It is the overall lack of belief in the team, the belief that they can actually win matches that has probably done the worst damage. The seeds of this problem were sown back in February when Mushfiqur Rahim and co lost to Sri Lanka by 13 runs after reducing them to 67 for eight. The effect of that defeat lasted for the entire Asia Cup, a competition where the Tigers went down to Afghanistan and also threw away a match against Pakistan after posting 326, their highest ever ODI total.
Later in June, their 47-run defeat to an under-strength India, where the hosts were bundled out for just 58 in chase of India's 105, only heaped on the pressure and took confidence to an all-time low.

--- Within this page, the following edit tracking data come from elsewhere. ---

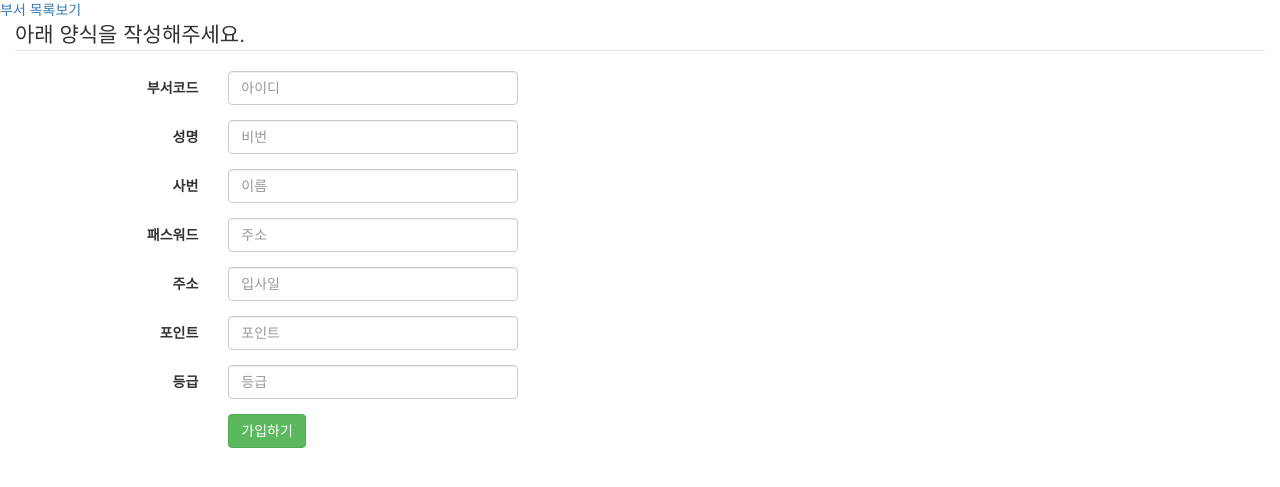
Repository: snowcuphea/webwork
Page: http://localhost/serverweb/member/register.jsp
The author's editor kept a copy of each file at every save. The page is drawn from the files as they stood at one save, then again after the next save.
The browser window is 1280 px wide. The pictures show the whole page.
The page is served by Tomcat 9.

Above is the page before, as saved 2020-01-20 05:01:31.

After the next save:
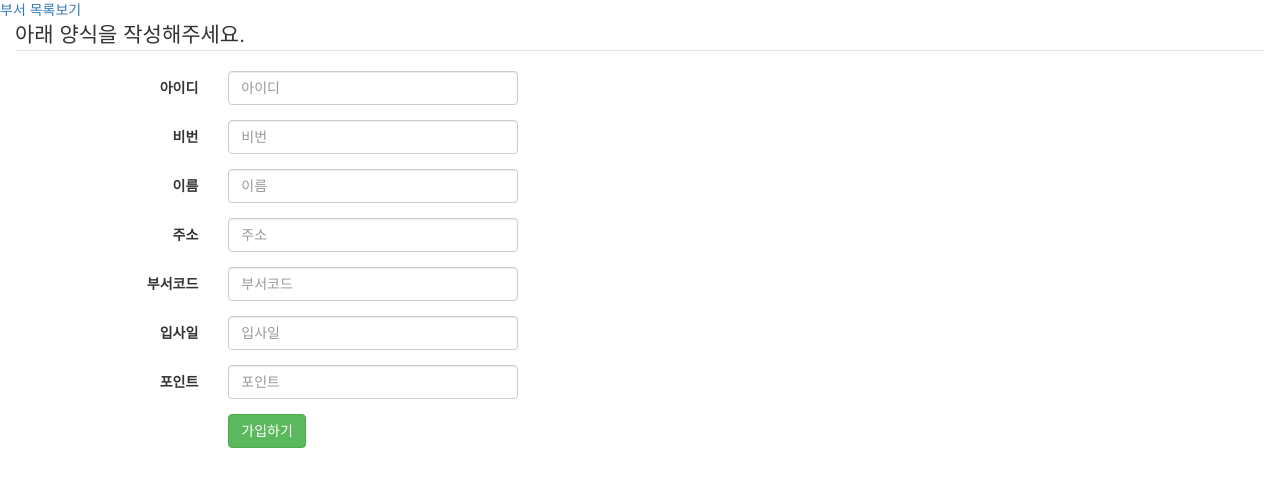
Saved 71 s later.
--- a/serverweb/WebContent/member/register.jsp
+++ b/serverweb/WebContent/member/register.jsp
@@ -21,7 +21,7 @@
 					</div>
 					<div class="form-group">
 						<!-- 부서코드 -->
-						<label class="control-label col-sm-2" for="orgcode">부서코드</label>
+						<label class="control-label col-sm-2" for="orgcode">아이디</label>
 						<div class="col-sm-3">
 							<input type="text" id="orgcode" name="deptno"
 								placeholder="아이디" class="form-control"
@@ -33,7 +33,7 @@
 
 					<div class="form-group">
 						<!-- 성명-->
-						<label class="control-label col-sm-2" for="orgname">성명</label>
+						<label class="control-label col-sm-2" for="orgname">비번</label>
 						<div class="col-sm-3">
 							<input type="text" id="orgname" name="name"
 								placeholder="비번" class="form-control" minlength="4" required>
@@ -42,7 +42,7 @@
 					</div>
 					<div class="form-group">
 						<!-- 사번-->
-						<label class="control-label col-sm-2" for="id">사번</label>
+						<label class="control-label col-sm-2" for="id">이름</label>
 						<div class="col-sm-3">
 							<input type="text" id="id" name="id"
 								placeholder="이름" class="form-control"
@@ -60,7 +60,7 @@
 
 					<div class="form-group">
 						<!-- 패스워드-->
-						<label class="control-label col-sm-2" for="pass">패스워드</label>
+						<label class="control-label col-sm-2" for="pass">주소</label>
 						<div class="col-sm-3">
 							<input type="text" id="pass" name="pass"
 								placeholder="주소" class="form-control" minlength="4" >
@@ -69,30 +69,30 @@
 					</div>
 					<div class="form-group">
 						<!-- 주소-->
-						<label class="control-label col-sm-2" for="addr">주소</label>
+						<label class="control-label col-sm-2" for="addr">부서코드</label>
 						<div class="col-sm-3">
 							<input type="text" id="addr" name="addr"
+							placeholder="부서코드"
+								class="form-control" minlength="4" required>
+
+						</div>
+					</div>
+					<div class="form-group">
+						<!-- 포인트-->
+						<label class="control-label col-sm-2" for="point">입사일</label>
+						<div class="col-sm-3">
+							<input type="text" id="point" name="point"
 							placeholder="입사일"
 								class="form-control" minlength="4" required>
 
 						</div>
 					</div>
 					<div class="form-group">
-						<!-- 포인트-->
-						<label class="control-label col-sm-2" for="point">포인트</label>
-						<div class="col-sm-3">
-							<input type="text" id="point" name="point"
-							placeholder="포인트"
-								class="form-control" minlength="4" required>
-
-						</div>
-					</div>
-					<div class="form-group">
 						<!-- 등급-->
-						<label class="control-label col-sm-2" for="grade">등급</label>
+						<label class="control-label col-sm-2" for="grade">포인트</label>
 						<div class="col-sm-3">
 							<input type="text" id="grade" name="grade"
-							placeholder="등급"
+							placeholder="포인트"
 								class="form-control" minlength="4" required>
 
 						</div>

Including the first ODI against the West Indies on Wednesday -- where the Tigers had the hosts at 34 for five but failed to finish it off -- Bangladesh could have, or rather should have, won at least five of the 12 ODIs they played this year.
What it shows is that they are gradually losing that will to fight it out on the field and win a game, no matter what position they are in.
In vulnerable situations like these, where the team management cannot exactly point out what their problem is, their decision-making is affected. And in the case of Bangladesh, the results of that are already showing.
Take for instance, the decision to leave Mominul Haque out of the first two ODIs. The left-hander has been nothing less than a revelation for the Tigers in the last two years. He has been Bangladesh's third-highest ODI scorer -- after Anamul Haque and Mushfiqur Rahim -- this year and most importantly, scored almost all his runs at the crucial number three position, something that a majority of Bangladesh's batsmen have failed to do.
In Test cricket, he has been Bangladesh's highest run-scorer in the last two years. He has scored 755 runs at an average of 75.50 in the last two years.
The only reason behind his exclusion: his apparent weakness against the short ball. If that is in fact the sole basis of building a team, then his replacements in the side -- either Imrul or Shamsur Shamsur-- have not been doing a great job.
In situations like these, the captain, expectedly so, is the first to be brought under scrutiny. And unfortunately for Mushfiqur, despite his resolute batting, time might just be running out for him.